Inspiration is by its very nature an elusive energy, impossible to anticipate or waylay, and you certainly can’t afford to wait for it. The surest way of achieving your objective and drawing it towards you is, as Goethe says, simply to begin. Momentum has its own irresistible force.
Ten months have passed since I began my tenure as Artist in Residence and the creative output that I have experienced is, among other things I think, a tribute to Goethe’s maxim. Rarely have I experienced such an overwhelmingly creative and productive period.
The first two months of my residency were spent exploring and gathering ideas and material from among some of the marvellous treasures that the Garden and the Herbarium have had to offer, enthusiastically hunting for an idea that could draw my thoughts together into a cohesive expression.
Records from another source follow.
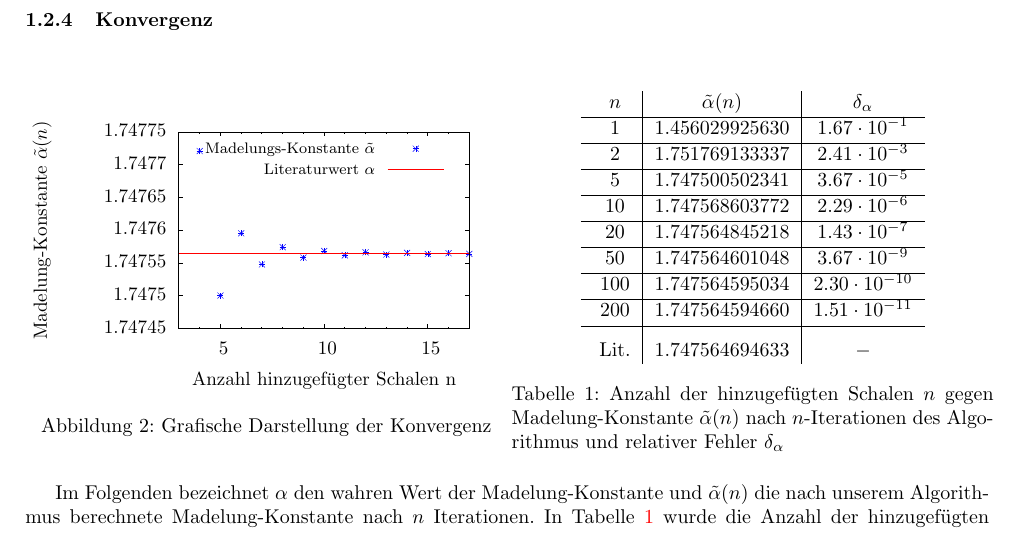
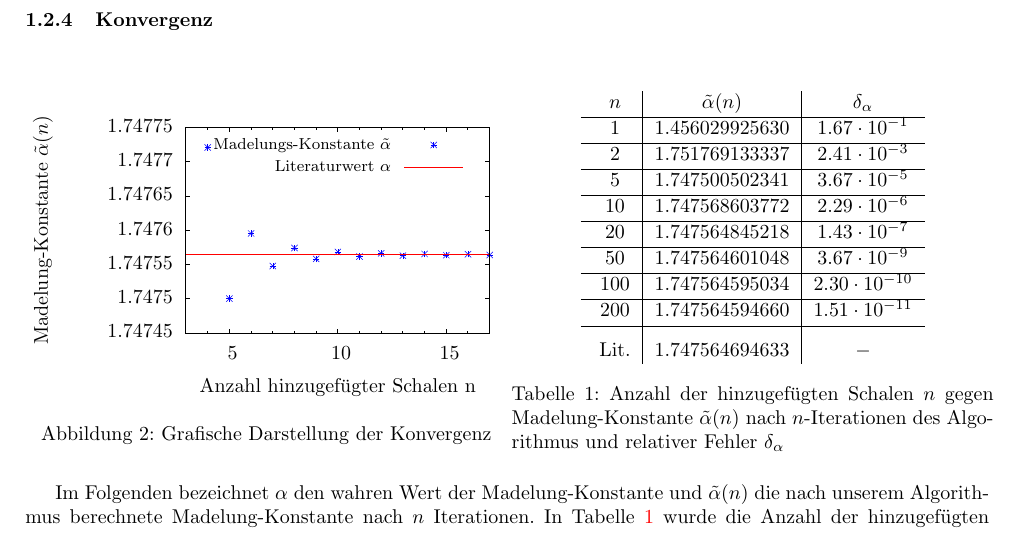
Before and after one commit to chrisdeutsch/numerik, a LaTeX document (Madelungkonstante/paper.tex): part of page 2 of 3, cut so that both start at the same text. Compiled offline with pdfLaTeX.

Commit message:
weniger whitespace

```diff
--- a/Madelungkonstante/paper.tex
+++ b/Madelungkonstante/paper.tex
@@ -114,7 +114,7 @@ erklärt.
 \begin{minipage}[c]{0.5\textwidth}
 \captionsetup{type=figure}
 \begin{center}
-\resizebox{\columnwidth}{!}{\input{./figures/ergebnis}}
+\input{./figures/ergebnis}
 \caption{Grafische Darstellung der Konvergenz}
 \label{plotkonvergenz3d}
 \end{center}
```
Unexpectedly the idea came to me in the guise of a single sentence found while browsing through a book on algae by Linda Graham and Lee Wilcox in the Herbarium Library.
'The rise to dominance of cyanobacteria - the earliest known oxygenic photosynthesisers - has been described as the single most important event in the history of life on earth, for without it, the subsequent origin of eukaryotic life would have been impossible.'
Such a remarkable and suggestive statement was difficult to go past. It contained all the elements of a great drama and immediately filled my head with all sorts of fantastic imagery.
Since then I have been very fortunate to receive an Australia Council Grant in order to create an installation for the Palm House - a work that will re-imagine the event described above and bring to it an element of magic and alchemy.
Perhaps the most difficult part of my residency has been choosing which ideas to leave behind and I am very happy that I have the opportunity to show another body of work in the Red Box Gallery. The Bicentenary of Charles Darwin has been a large source of inspiration and will form part of that exhibition.
Now as I go about the tricky process of birthing the ideas that my residency has precipitated I have a sense of loss not to be able to continue wildly exploring more and more ideas - even as I recognise that the process of bringing my ideas to fruition is an essential part of the journey. That sense of loss is in part a recognition that my residency is in its final stages and I would like to say that it has been an immense pleasure to have been Artist in Residence for 2009. I would like to thank the Royal Botanic Gardens & Domain Trust for giving me the opportunity to take up this position and I look forward to sharing with you this journey I have made as I navigated the Garden, and its collections.
Jenny Pollak, December 2009
In the Beginning Exhibition
2009 Artist in Residence, Jenny Pollak, takes a sideways look at evolution and the ancient lineage that connects humans indelibly to all living things.
When: Fri 5 Feb-Fri 26 Mar, 10 am-4 pm weekdays